REQUIRED WORK
Please report how many lines in the records below contain "يمكن". Reply with the number alone.

** Opening AVAILABLE DATA block **

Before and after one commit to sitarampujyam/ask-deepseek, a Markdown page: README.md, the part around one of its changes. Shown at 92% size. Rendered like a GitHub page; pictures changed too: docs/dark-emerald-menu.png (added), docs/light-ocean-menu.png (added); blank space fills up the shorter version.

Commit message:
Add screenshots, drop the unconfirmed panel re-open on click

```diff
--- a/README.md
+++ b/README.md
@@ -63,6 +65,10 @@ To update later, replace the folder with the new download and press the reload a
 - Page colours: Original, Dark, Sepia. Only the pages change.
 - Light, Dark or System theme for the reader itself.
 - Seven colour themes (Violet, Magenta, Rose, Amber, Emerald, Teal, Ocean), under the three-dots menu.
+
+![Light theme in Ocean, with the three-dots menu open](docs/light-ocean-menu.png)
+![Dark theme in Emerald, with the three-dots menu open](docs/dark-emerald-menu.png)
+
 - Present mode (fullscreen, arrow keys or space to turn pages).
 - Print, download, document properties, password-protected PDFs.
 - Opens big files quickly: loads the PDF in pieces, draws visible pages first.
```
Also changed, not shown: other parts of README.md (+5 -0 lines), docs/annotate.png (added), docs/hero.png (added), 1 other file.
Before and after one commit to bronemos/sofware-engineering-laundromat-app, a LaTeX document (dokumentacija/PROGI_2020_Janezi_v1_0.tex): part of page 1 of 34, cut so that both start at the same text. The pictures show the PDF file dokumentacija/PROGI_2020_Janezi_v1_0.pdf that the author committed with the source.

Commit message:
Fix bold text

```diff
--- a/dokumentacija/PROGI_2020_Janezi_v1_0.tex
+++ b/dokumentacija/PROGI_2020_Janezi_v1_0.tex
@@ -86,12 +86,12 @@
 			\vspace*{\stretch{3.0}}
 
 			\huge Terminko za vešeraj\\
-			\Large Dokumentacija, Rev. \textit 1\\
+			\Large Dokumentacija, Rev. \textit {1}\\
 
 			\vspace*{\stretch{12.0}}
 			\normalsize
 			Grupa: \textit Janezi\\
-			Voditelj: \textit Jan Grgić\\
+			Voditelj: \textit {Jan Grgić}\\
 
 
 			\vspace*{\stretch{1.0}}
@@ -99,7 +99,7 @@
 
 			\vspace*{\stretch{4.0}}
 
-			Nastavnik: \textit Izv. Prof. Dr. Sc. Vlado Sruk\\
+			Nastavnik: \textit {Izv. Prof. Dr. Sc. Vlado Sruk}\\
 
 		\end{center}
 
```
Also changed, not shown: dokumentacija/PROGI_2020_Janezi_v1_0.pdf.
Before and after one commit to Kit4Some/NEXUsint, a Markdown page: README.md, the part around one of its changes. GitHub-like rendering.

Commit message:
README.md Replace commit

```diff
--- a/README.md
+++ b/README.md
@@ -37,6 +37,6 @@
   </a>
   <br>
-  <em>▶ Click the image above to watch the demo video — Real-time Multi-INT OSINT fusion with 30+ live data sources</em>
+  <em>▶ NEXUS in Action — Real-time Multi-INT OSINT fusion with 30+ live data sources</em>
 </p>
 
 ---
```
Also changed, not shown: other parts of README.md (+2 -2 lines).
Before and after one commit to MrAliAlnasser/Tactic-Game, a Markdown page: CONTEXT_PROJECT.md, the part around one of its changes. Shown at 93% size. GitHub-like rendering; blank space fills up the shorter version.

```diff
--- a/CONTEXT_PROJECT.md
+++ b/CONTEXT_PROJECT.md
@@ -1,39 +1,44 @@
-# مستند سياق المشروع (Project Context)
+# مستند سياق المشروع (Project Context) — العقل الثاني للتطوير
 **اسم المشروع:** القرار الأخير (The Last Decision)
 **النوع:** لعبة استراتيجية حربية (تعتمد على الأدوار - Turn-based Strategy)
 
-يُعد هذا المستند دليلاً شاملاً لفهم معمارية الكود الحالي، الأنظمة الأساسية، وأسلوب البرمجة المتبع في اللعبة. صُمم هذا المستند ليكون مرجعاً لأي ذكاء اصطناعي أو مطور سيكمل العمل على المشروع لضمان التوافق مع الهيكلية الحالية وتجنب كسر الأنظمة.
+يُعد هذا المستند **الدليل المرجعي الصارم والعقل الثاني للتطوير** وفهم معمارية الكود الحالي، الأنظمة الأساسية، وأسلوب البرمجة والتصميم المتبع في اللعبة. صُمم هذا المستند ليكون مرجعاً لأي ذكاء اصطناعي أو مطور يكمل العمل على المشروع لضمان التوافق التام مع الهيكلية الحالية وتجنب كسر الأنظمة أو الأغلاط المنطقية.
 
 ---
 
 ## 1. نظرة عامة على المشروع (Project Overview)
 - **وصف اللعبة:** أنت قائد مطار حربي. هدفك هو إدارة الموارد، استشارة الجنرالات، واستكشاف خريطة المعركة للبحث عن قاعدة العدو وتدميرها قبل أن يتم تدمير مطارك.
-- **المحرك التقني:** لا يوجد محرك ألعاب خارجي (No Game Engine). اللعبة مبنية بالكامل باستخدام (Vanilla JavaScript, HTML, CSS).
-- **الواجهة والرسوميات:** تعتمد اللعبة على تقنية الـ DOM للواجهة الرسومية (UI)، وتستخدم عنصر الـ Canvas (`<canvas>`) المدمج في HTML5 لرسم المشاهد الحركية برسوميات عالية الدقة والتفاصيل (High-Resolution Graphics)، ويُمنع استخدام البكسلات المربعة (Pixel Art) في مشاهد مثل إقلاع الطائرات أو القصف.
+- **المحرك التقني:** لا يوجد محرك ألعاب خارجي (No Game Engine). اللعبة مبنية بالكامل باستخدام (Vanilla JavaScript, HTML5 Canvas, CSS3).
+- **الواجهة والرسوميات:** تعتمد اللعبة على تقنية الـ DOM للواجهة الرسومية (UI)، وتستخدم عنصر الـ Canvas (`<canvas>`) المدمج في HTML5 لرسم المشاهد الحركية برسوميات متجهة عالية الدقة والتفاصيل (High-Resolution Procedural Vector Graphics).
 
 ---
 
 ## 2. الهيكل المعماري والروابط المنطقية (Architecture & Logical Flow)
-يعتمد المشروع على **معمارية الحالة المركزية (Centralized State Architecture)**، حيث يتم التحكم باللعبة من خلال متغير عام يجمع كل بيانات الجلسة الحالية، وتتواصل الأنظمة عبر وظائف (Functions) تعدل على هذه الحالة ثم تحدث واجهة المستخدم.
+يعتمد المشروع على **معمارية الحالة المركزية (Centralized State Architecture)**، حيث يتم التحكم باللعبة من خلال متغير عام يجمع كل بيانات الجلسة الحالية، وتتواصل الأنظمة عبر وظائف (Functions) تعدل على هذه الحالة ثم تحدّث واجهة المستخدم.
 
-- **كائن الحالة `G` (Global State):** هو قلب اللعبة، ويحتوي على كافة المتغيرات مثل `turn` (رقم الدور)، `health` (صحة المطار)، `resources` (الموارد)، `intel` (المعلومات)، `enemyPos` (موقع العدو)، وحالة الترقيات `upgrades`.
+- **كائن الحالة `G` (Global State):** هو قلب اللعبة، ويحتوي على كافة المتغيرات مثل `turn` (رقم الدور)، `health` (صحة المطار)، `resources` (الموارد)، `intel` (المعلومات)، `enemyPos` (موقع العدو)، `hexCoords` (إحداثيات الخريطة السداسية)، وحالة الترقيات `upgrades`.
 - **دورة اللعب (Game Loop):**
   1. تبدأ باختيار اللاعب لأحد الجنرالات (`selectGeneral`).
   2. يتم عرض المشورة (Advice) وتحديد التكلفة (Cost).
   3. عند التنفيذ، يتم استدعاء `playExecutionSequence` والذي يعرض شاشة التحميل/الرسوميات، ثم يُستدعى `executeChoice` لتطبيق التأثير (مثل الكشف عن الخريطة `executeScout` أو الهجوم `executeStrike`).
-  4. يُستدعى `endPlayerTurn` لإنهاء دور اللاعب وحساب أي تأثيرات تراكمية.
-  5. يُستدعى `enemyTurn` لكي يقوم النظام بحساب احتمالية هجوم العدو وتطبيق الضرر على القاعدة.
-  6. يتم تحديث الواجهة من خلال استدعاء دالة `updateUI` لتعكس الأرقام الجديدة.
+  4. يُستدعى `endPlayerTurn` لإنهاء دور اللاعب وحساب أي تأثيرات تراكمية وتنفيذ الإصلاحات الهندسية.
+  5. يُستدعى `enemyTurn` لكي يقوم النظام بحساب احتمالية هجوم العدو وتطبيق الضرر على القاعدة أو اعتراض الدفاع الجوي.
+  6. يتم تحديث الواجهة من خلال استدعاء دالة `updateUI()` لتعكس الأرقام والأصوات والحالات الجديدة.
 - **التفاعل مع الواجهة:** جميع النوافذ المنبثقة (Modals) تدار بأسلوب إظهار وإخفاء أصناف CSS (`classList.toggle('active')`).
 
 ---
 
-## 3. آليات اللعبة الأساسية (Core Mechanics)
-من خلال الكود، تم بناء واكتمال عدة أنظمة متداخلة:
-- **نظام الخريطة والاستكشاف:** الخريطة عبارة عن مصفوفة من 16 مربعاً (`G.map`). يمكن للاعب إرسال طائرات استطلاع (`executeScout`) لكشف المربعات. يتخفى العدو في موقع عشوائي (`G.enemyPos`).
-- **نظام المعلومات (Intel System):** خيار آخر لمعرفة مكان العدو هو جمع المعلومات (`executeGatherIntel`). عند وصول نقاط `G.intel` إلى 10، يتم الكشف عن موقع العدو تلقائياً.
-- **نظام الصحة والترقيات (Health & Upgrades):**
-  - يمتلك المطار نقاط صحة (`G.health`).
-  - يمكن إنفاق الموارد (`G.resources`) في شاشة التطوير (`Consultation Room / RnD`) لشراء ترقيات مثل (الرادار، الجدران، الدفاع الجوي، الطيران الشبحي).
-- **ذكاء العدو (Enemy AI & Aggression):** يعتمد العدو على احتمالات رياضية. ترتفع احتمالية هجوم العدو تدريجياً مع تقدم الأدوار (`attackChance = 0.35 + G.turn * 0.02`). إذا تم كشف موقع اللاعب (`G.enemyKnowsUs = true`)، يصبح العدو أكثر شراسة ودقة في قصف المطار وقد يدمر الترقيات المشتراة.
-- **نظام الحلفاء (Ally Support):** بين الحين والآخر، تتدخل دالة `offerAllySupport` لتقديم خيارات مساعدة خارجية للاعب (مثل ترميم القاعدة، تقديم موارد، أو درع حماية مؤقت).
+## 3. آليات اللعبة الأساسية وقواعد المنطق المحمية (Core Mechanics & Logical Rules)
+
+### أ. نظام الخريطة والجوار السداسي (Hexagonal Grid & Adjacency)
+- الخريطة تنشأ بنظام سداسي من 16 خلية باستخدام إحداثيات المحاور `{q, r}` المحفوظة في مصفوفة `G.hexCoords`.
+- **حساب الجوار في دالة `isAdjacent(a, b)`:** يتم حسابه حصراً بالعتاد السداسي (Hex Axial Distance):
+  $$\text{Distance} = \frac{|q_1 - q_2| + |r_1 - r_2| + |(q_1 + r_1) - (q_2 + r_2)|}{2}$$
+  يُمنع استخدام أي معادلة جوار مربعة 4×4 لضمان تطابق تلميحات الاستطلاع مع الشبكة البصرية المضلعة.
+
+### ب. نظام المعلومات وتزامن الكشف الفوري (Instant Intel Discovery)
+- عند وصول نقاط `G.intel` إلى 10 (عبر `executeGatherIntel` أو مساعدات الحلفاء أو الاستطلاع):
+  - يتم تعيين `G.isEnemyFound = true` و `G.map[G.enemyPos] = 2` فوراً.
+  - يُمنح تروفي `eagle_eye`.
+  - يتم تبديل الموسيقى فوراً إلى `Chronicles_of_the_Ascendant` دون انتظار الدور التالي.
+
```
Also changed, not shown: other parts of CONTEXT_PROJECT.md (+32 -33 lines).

** Closing AVAILABLE DATA block **

EXERCISE RESPONSE
2